(Records shown Opens)

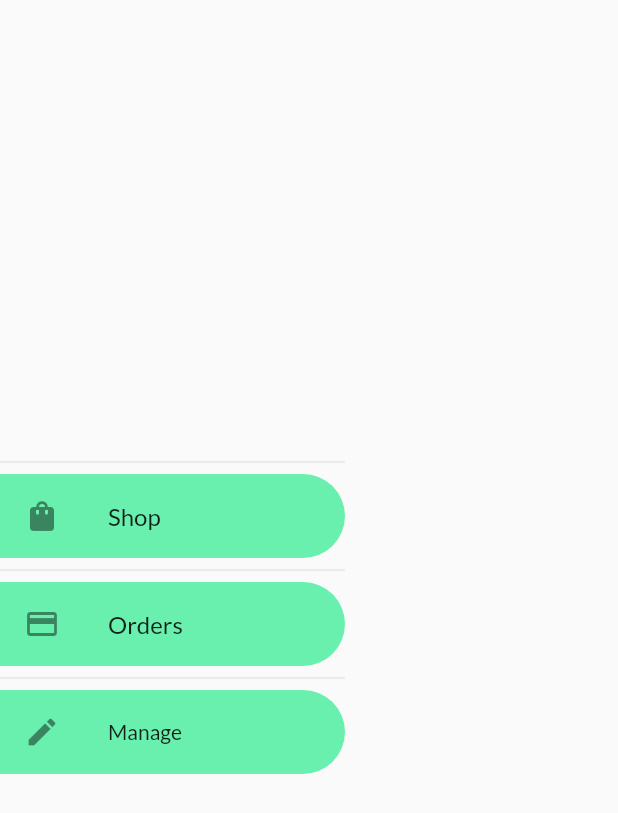
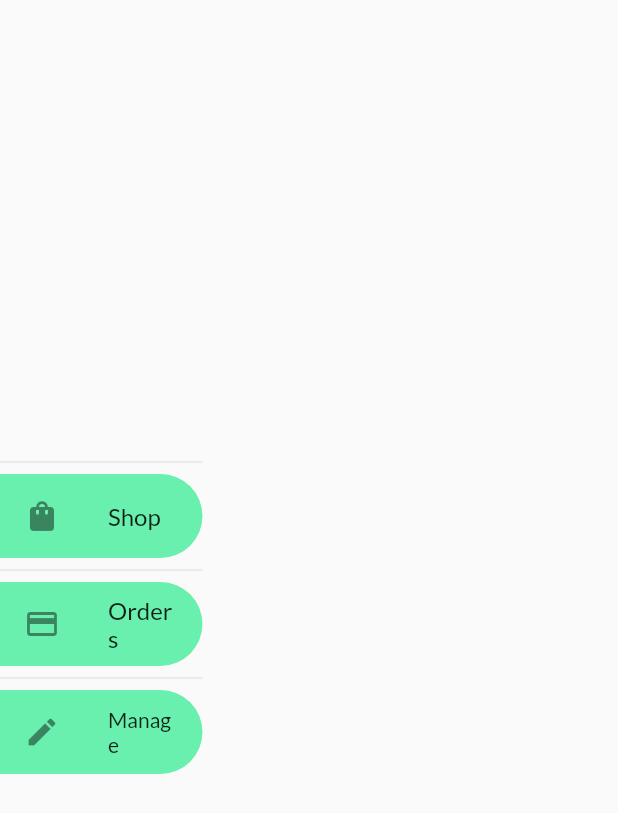
Before and after one commit to Karthik-Yadlapalli/flutter-shopping-app, a Flutter app: the MainDrawer widget shown alone on an empty page, opened directly, on a phone screen of 412 x 824 dp. Shown: the top 813 px of the screen. Run offline on Flutter 3.47's test engine with Material 2 defaults, Android fonts, the phone set to English and light mode, and no system bars; network calls fail.

Commit message:
changes made in app Drawer

```diff
--- a/lib/providers/orders.dart
+++ b/lib/providers/orders.dart
@@ -28,6 +28,7 @@ class Orders extends ChangeNotifier {
       'flutter-shop-3f87c-default-rtdb.firebaseio.com',
       '/orders.json',
     );
+
     final timeStamp = DateTime.now();
     final response = await http.post(url,
         body: json.encode({
--- a/lib/providers/products_provider.dart
+++ b/lib/providers/products_provider.dart
@@ -28,6 +28,7 @@ class Products extends ChangeNotifier {
       'flutter-shop-3f87c-default-rtdb.firebaseio.com',
       '/products.json',
     );
+
     try {
       final response = await http.get(url);
       final extractedProducts =
--- a/lib/screens/edit_product_screen.dart
+++ b/lib/screens/edit_product_screen.dart
@@ -246,7 +246,7 @@ class _EditProductState extends State<EditProduct> {
                         decoration:
                             const InputDecoration(labelText: 'Description'),
                         maxLines: 4,
-                        maxLength: 200,
+                        maxLength: 150,
                         textInputAction: TextInputAction.next,
                         keyboardType: TextInputType.multiline,
                         focusNode: _descriptionFocuseNode,
--- a/lib/widgets/main_drawer.dart
+++ b/lib/widgets/main_drawer.dart
@@ -6,7 +6,7 @@ class MainDrawer extends StatelessWidget {
   @override
   Widget build(BuildContext context) {
     return Drawer(
-      width: 230,
+      width: 135,
       shadowColor: Colors.transparent,
       backgroundColor: Colors.transparent,
       child: Column(children: [
```
Also changed, not shown: lib/widgets/cart_item.dart (+7 -7 lines).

(Records shown Closes)

→ **Required action**:
Return the entries exactly as given. Do not include pictures.

→ **Solution to this task**:
Before and after one commit to Karthik-Yadlapalli/flutter-shopping-app, a Flutter app: the MainDrawer widget shown alone on an empty page, opened directly, on a phone screen of 412 x 824 dp. Shown: the top 813 px of the screen. Run offline on Flutter 3.47's test engine with Material 2 defaults, Android fonts, the phone set to English and light mode, and no system bars; network calls fail.

Commit message:
changes made in app Drawer

```diff
--- a/lib/providers/orders.dart
+++ b/lib/providers/orders.dart
@@ -28,6 +28,7 @@ class Orders extends ChangeNotifier {
       'flutter-shop-3f87c-default-rtdb.firebaseio.com',
       '/orders.json',
     );
+
     final timeStamp = DateTime.now();
     final response = await http.post(url,
         body: json.encode({
--- a/lib/providers/products_provider.dart
+++ b/lib/providers/products_provider.dart
@@ -28,6 +28,7 @@ class Products extends ChangeNotifier {
       'flutter-shop-3f87c-default-rtdb.firebaseio.com',
       '/products.json',
     );
+
     try {
       final response = await http.get(url);
       final extractedProducts =
--- a/lib/screens/edit_product_screen.dart
+++ b/lib/screens/edit_product_screen.dart
@@ -246,7 +246,7 @@ class _EditProductState extends State<EditProduct> {
                         decoration:
                             const InputDecoration(labelText: 'Description'),
                         maxLines: 4,
-                        maxLength: 200,
+                        maxLength: 150,
                         textInputAction: TextInputAction.next,
                         keyboardType: TextInputType.multiline,
                         focusNode: _descriptionFocuseNode,
--- a/lib/widgets/main_drawer.dart
+++ b/lib/widgets/main_drawer.dart
@@ -6,7 +6,7 @@ class MainDrawer extends StatelessWidget {
   @override
   Widget build(BuildContext context) {
     return Drawer(
-      width: 230,
+      width: 135,
       shadowColor: Colors.transparent,
       backgroundColor: Colors.transparent,
       child: Column(children: [
```
Also changed, not shown: lib/widgets/cart_item.dart (+7 -7 lines).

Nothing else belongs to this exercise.